This is pretty sweet: As with the AirPods, all you have to do is hold an iOS device (running the latest version, of course) up to the HomePod. From there, the iDevice will recognize there’s a HomePod in front of it and begin the setup process. You’ll be asked (among other things) whether you want the HomePod to take phone calls, access your messages and so on. These are “personal requests,” and they work only when the iOS device used to set things up is on the same WiFi network. Once you’ve zipped through Apple’s questions, you’re just left waiting for setup to complete. From start to finish, the process took about a minute.
How does it sound?
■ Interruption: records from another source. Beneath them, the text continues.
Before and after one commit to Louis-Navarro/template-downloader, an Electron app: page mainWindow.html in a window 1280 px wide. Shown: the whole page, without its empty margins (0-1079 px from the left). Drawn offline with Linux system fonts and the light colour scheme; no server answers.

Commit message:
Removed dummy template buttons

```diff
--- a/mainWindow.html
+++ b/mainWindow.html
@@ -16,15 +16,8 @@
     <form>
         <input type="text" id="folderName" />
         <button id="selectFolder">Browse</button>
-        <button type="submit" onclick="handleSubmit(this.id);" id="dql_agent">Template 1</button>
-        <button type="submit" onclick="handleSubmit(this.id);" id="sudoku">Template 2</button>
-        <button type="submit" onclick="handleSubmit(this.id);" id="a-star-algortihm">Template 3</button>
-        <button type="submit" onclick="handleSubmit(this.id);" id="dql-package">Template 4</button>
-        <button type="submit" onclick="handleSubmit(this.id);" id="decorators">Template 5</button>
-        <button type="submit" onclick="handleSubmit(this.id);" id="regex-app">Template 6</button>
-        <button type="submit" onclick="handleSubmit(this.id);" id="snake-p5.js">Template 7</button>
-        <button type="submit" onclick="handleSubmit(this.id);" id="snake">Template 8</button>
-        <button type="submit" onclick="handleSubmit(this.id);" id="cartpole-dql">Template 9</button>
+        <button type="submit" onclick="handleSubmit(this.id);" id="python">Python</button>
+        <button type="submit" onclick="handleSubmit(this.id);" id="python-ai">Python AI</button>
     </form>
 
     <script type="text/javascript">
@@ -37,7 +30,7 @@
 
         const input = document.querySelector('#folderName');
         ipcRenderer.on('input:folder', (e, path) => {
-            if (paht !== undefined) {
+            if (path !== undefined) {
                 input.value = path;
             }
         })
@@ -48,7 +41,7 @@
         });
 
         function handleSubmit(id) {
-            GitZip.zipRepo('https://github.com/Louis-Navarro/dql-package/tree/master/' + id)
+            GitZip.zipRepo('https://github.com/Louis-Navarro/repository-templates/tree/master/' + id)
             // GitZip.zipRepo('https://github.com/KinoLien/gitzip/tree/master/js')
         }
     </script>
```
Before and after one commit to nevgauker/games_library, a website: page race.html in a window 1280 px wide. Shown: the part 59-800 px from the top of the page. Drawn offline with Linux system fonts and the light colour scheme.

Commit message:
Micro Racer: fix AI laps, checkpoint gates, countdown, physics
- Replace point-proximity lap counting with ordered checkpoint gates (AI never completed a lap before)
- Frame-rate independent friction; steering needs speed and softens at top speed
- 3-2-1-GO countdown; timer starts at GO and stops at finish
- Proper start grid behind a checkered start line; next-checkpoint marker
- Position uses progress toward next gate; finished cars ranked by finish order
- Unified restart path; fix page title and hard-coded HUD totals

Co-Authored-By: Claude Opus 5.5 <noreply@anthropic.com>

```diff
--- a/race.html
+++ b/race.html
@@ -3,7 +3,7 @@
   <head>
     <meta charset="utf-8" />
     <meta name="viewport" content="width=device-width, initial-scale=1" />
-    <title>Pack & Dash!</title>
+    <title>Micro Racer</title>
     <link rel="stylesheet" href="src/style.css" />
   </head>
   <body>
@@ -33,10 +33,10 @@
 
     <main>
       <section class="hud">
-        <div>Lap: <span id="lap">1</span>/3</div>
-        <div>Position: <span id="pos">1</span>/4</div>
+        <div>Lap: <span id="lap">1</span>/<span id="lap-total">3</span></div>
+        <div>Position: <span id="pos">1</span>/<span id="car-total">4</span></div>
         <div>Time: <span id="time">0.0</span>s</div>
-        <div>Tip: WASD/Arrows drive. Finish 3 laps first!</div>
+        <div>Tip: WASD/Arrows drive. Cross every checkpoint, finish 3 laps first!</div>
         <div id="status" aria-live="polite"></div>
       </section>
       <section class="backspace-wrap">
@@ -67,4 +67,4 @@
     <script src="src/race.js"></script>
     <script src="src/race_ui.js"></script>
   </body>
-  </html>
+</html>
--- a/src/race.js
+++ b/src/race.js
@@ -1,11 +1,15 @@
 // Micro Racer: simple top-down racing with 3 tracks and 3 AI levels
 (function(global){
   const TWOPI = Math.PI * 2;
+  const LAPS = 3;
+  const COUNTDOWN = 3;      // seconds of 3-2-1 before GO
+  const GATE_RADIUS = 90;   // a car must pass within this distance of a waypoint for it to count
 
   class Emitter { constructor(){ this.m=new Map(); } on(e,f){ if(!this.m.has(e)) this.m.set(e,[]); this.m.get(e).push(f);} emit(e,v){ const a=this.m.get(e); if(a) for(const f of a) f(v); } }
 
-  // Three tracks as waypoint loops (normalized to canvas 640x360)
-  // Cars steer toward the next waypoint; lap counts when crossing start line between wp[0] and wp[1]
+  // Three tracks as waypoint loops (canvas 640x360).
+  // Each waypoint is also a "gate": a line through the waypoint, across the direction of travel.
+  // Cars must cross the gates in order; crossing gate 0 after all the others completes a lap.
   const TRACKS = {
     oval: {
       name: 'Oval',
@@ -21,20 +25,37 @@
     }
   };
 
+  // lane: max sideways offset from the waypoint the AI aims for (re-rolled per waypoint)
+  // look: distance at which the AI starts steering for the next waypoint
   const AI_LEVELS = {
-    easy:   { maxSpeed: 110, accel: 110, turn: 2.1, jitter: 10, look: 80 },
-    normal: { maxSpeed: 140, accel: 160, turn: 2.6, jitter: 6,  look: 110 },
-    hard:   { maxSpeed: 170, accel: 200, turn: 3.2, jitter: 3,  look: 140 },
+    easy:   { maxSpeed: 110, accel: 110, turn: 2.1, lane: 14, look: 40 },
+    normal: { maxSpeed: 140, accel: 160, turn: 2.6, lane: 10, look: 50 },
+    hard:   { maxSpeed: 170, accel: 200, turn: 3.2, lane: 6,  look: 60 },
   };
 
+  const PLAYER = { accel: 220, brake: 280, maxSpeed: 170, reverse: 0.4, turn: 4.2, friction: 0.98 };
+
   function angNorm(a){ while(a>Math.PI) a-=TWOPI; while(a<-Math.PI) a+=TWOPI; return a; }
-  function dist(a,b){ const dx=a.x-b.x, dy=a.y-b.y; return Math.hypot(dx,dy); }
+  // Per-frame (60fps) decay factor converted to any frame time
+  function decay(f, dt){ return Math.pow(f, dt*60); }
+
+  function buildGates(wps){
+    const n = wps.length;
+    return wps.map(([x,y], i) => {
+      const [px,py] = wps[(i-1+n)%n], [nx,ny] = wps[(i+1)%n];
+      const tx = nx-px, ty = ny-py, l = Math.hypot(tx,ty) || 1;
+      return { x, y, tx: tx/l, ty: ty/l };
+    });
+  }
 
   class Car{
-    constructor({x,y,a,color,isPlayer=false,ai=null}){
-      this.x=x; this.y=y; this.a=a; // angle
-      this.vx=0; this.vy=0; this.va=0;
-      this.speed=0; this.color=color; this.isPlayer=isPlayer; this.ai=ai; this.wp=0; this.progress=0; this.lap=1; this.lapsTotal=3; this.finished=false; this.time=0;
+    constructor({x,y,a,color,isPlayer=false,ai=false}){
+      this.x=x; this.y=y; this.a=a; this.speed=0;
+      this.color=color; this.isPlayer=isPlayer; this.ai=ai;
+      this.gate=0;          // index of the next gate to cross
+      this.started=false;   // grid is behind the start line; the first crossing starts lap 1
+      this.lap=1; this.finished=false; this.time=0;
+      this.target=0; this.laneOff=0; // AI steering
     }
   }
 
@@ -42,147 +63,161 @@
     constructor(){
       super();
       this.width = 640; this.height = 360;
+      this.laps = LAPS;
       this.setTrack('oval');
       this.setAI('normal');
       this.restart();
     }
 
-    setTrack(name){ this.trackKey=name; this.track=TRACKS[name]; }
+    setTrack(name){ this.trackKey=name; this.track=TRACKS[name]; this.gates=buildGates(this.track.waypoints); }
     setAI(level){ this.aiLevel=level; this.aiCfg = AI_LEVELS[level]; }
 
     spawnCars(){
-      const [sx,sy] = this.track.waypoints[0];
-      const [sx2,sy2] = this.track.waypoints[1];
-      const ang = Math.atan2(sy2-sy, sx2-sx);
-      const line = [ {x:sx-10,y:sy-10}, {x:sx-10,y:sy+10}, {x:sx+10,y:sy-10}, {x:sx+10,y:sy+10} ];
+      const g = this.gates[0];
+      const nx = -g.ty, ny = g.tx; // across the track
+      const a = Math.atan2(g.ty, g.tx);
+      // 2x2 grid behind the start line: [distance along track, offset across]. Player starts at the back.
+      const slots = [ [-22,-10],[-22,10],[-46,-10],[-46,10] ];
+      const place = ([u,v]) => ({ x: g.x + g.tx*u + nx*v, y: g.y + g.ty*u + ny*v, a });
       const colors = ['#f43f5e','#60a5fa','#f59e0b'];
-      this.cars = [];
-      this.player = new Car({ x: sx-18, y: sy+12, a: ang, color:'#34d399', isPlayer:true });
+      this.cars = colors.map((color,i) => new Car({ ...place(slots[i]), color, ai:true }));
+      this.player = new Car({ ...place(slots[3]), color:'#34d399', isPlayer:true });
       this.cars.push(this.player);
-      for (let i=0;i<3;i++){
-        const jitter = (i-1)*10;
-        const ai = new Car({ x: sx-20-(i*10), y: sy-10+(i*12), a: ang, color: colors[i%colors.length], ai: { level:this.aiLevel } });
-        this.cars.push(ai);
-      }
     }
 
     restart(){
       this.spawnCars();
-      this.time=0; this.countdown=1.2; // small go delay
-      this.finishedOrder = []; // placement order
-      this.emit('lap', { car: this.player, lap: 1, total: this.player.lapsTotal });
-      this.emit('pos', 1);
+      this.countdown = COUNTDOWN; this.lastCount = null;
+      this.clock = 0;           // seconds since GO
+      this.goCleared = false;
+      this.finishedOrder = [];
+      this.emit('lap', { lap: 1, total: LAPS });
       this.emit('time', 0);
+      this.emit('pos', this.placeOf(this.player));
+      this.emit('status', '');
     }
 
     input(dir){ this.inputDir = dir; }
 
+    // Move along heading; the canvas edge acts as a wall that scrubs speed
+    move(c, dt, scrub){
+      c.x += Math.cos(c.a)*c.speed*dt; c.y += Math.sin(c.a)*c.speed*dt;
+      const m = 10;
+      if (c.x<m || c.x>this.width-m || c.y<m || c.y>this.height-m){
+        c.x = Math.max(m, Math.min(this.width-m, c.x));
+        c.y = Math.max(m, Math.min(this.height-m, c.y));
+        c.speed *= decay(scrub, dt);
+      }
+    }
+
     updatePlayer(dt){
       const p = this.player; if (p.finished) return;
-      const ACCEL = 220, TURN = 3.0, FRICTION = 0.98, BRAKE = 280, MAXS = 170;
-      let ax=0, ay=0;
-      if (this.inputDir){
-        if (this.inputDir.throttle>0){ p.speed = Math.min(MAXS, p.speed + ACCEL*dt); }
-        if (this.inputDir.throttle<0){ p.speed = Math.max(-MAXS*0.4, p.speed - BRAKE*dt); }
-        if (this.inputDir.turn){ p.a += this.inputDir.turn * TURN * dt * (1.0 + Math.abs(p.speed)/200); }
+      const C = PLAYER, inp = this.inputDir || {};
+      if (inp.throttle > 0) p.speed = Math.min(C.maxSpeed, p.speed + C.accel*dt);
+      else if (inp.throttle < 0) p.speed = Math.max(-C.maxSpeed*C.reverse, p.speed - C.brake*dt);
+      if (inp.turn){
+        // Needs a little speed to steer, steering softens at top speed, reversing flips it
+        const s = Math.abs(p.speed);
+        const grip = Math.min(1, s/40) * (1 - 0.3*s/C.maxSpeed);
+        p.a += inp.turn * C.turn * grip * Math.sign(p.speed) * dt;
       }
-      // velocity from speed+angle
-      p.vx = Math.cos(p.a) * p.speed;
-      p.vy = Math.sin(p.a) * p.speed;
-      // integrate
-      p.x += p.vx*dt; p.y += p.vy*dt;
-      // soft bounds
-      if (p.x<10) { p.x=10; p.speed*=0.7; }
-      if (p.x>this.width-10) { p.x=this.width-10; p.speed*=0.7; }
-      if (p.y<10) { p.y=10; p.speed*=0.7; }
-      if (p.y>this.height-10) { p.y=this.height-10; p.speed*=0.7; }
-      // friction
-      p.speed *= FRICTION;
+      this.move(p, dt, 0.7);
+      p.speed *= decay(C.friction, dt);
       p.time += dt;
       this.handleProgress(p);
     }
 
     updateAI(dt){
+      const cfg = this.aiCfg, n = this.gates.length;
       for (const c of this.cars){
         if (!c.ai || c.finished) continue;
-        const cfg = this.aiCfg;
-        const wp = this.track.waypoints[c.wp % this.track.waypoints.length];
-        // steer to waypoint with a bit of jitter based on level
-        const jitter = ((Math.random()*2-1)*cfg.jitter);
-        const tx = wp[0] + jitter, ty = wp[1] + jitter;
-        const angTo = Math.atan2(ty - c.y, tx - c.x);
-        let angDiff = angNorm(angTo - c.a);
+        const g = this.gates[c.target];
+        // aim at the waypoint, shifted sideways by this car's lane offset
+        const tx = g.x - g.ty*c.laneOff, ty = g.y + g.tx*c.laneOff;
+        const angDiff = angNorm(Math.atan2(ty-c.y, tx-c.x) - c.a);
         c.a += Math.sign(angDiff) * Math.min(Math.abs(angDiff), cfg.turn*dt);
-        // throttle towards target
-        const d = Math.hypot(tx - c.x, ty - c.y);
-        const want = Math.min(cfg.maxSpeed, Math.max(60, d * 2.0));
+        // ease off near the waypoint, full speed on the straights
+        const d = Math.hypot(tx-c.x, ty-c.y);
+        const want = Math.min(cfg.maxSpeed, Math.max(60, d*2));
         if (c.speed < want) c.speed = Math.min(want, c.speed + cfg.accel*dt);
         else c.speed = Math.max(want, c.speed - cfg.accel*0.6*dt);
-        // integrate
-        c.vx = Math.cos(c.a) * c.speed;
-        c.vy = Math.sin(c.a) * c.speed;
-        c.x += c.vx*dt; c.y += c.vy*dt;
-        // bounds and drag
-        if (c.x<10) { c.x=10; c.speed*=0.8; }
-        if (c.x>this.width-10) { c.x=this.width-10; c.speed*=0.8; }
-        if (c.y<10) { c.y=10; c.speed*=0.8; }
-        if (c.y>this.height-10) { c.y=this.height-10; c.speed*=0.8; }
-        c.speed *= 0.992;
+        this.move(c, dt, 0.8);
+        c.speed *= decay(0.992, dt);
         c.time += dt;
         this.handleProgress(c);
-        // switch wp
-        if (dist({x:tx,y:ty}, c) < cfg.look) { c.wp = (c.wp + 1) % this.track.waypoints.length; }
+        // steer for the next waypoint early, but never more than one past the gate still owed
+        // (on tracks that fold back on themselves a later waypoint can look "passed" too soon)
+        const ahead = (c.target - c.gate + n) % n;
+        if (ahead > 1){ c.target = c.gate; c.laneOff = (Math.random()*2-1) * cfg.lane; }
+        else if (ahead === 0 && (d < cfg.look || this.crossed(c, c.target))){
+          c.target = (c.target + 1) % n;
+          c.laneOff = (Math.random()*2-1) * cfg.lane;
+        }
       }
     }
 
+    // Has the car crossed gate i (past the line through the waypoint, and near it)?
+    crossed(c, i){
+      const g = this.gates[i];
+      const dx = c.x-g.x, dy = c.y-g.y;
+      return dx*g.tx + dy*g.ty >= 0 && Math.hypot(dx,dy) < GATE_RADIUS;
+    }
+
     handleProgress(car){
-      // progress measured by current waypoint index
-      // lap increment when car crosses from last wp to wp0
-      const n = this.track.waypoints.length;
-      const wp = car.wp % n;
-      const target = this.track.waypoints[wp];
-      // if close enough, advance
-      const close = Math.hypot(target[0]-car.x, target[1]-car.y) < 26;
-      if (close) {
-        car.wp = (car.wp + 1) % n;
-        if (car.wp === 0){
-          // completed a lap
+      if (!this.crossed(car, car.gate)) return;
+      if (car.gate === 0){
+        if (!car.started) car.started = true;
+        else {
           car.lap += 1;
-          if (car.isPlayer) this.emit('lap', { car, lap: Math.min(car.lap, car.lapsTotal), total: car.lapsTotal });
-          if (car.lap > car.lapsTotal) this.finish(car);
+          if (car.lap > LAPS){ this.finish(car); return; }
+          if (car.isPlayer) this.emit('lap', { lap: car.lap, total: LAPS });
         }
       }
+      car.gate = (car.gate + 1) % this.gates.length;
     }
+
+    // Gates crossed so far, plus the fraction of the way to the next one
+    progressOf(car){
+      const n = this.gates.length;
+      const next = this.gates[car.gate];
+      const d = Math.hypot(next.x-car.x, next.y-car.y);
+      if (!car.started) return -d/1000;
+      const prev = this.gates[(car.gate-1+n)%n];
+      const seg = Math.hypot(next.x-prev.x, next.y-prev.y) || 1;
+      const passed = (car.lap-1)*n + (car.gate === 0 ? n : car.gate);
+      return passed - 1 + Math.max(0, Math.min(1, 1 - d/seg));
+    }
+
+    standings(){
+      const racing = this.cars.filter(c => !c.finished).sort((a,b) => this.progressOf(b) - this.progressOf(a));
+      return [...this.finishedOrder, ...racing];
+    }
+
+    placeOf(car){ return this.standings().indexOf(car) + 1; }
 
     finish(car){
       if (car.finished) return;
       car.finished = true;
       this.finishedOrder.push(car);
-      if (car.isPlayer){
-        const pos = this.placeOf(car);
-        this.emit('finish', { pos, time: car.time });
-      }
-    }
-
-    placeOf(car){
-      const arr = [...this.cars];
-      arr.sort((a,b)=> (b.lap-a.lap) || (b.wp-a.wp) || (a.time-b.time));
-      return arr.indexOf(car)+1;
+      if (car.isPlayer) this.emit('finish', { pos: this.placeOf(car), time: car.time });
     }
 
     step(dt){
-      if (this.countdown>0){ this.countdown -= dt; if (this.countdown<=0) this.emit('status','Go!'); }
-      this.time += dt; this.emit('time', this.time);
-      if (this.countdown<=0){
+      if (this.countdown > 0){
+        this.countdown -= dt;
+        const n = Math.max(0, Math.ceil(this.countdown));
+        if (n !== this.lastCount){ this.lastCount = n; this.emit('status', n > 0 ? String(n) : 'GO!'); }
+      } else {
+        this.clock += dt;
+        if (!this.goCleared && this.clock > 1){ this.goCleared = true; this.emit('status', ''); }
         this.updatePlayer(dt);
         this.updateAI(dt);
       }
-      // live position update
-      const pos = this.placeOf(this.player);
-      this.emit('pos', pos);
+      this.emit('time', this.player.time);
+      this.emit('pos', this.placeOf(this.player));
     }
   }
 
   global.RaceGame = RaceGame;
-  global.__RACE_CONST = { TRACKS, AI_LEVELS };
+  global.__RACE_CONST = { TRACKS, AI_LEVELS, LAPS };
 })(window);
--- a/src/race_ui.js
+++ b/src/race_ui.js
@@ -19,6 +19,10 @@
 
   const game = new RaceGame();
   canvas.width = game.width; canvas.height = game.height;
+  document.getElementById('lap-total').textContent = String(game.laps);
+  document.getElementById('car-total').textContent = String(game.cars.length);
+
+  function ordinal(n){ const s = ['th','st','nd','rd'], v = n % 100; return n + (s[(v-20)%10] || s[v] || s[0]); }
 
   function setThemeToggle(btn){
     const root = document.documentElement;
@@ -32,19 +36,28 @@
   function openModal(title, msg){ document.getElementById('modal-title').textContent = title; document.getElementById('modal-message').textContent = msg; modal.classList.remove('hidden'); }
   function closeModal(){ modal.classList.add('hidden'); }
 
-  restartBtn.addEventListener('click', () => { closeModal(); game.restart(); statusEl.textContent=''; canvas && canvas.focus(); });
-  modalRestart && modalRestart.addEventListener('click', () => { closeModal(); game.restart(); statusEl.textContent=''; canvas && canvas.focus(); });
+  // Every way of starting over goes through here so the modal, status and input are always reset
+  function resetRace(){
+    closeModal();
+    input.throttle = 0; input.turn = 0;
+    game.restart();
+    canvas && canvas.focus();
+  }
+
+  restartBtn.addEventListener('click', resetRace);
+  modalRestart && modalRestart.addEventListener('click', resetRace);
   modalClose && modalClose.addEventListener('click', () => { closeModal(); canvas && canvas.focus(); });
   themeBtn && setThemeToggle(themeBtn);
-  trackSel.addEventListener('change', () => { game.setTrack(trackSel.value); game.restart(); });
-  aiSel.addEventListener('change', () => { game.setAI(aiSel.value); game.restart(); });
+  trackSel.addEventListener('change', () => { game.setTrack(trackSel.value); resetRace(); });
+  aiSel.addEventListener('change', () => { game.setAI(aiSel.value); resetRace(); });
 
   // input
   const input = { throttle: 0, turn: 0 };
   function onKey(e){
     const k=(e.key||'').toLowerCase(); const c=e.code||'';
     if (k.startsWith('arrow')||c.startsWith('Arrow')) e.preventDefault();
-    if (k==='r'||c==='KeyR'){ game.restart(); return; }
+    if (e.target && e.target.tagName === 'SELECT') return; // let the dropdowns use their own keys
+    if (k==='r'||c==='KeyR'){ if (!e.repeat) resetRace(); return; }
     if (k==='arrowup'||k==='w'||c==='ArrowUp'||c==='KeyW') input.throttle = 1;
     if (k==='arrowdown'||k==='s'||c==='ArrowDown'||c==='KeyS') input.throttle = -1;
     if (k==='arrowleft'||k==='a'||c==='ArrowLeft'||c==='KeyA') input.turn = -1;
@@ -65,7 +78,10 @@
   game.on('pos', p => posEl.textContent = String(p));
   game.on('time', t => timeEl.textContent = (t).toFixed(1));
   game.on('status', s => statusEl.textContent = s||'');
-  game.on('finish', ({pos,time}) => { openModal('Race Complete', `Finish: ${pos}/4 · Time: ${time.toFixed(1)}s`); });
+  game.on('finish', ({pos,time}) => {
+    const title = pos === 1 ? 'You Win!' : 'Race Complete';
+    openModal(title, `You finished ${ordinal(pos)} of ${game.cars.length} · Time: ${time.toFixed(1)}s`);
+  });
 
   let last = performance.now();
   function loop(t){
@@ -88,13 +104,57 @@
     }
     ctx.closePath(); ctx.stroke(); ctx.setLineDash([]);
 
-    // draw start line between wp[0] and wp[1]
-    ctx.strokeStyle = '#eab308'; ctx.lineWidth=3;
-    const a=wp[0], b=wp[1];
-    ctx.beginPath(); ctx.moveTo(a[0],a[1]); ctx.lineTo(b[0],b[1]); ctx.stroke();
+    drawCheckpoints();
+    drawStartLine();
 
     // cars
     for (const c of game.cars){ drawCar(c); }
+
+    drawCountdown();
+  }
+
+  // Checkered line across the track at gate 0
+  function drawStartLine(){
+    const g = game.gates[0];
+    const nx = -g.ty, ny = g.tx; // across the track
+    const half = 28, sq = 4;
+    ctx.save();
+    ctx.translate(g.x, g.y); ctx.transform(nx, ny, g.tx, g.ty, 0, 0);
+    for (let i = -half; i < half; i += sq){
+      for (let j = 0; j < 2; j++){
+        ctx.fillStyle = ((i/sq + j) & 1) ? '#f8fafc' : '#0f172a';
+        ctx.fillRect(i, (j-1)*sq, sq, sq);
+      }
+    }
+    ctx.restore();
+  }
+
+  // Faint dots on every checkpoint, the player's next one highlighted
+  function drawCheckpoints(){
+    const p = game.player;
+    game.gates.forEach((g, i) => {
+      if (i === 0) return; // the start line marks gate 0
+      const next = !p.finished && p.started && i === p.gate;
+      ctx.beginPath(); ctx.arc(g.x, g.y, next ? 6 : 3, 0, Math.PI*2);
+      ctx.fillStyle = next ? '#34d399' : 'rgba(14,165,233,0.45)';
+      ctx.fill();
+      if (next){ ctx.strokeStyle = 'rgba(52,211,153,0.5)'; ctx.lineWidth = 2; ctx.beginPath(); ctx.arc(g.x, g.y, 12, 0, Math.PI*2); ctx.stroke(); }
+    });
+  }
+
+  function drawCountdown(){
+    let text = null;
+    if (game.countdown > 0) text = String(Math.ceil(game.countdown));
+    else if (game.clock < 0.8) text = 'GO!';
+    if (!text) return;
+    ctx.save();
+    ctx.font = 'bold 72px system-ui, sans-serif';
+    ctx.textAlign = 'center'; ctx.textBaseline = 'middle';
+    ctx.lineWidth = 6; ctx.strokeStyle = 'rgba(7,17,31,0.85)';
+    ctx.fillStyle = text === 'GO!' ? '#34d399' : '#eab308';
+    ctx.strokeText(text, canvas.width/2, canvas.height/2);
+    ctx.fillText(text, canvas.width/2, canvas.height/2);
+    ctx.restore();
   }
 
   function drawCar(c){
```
As mentioned, there’s a ton of components crammed inside the HomePod, and they come together for an audio experience that’s almost shockingly good. Apple ran the HomePod through a handful of test tracks, ranging from Ed Sheeran’s “Shape of You” to the Hamilton soundtrack, and each of them sounded remarkably warm and crisp. More impressive is how the HomePod seemed to layer and highlight different components of each song; it always seemed to emphasize vocals, but I could easily make out the attack of a pick on guitar strings and the warm, lingering sound of a bass being plucked. For me, musical quality often takes a back seat to convenience, but there’s something special about picking up on fresh nuances in a favorite song or being reminded that they were always there, waiting to be heard. The HomePod is especially good at this.
And since it adjusts the way it blasts out music depending on where it is and what’s around it, I was able to wander around a room and hear a song sound the same no matter where I was standing. With most speakers, there’s a sweet spot where everything sounds just right. The HomePod, however, endeavors to build a sweet zone. There are some exceptions, like when you’re standing near a wall the HomePod has its back to, but the sound in those cases is still well worth listening to. This intelligent approach to audio playback isn’t exactly new, though: Google’s Home Max has a feature called Smart Sound that also adjusts audio playback depending on where it is in the room.